How to complete this task
Take every line in the entries that includes the word "снизу" and copy it.

The data
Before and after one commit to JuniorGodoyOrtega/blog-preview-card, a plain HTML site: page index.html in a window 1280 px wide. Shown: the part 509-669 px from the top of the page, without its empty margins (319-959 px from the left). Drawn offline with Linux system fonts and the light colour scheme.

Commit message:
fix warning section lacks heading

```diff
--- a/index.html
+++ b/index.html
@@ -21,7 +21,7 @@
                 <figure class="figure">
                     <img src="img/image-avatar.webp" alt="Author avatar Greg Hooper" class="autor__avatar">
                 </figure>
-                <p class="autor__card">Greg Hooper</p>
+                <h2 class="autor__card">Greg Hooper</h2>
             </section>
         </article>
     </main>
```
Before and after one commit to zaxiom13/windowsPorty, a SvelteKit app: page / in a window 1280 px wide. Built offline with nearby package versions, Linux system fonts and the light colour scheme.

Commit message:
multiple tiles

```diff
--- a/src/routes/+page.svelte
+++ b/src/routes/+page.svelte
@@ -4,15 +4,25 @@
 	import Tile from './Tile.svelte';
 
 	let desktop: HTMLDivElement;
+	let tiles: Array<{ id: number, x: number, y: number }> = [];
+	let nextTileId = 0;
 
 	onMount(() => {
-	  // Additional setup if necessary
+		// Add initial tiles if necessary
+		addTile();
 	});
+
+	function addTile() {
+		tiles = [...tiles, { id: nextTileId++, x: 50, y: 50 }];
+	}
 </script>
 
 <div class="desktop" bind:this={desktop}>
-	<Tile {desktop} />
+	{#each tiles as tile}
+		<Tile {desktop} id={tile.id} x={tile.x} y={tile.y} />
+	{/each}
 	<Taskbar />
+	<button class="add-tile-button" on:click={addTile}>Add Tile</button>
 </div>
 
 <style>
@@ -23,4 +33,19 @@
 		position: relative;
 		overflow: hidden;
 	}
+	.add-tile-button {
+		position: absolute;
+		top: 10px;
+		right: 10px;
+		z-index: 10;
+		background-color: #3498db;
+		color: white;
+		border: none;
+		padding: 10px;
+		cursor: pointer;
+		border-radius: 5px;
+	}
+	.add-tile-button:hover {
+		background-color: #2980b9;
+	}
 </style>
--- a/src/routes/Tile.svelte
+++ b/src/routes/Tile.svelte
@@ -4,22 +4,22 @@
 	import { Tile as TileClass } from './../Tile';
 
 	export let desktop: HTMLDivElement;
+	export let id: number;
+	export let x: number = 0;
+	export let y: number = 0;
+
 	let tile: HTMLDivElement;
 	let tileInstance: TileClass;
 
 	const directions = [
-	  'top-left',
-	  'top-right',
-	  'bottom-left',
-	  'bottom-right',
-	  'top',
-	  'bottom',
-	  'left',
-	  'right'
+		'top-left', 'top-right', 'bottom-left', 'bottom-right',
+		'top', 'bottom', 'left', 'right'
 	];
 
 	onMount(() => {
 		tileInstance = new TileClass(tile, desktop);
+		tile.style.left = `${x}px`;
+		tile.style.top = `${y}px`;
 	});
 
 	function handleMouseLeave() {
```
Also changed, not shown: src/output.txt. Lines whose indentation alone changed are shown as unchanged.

==

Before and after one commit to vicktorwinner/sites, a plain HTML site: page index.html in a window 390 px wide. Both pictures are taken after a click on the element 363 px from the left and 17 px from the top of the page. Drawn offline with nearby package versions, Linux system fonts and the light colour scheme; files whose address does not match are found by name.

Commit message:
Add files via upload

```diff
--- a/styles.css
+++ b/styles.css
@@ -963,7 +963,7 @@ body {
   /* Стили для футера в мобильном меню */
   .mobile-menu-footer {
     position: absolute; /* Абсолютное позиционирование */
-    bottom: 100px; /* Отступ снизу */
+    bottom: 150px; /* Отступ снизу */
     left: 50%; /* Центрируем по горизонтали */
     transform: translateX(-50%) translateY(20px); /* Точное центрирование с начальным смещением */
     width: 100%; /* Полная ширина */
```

Solution for this exercise
-    bottom: 100px; /* Отступ снизу */
+    bottom: 150px; /* Отступ снизу */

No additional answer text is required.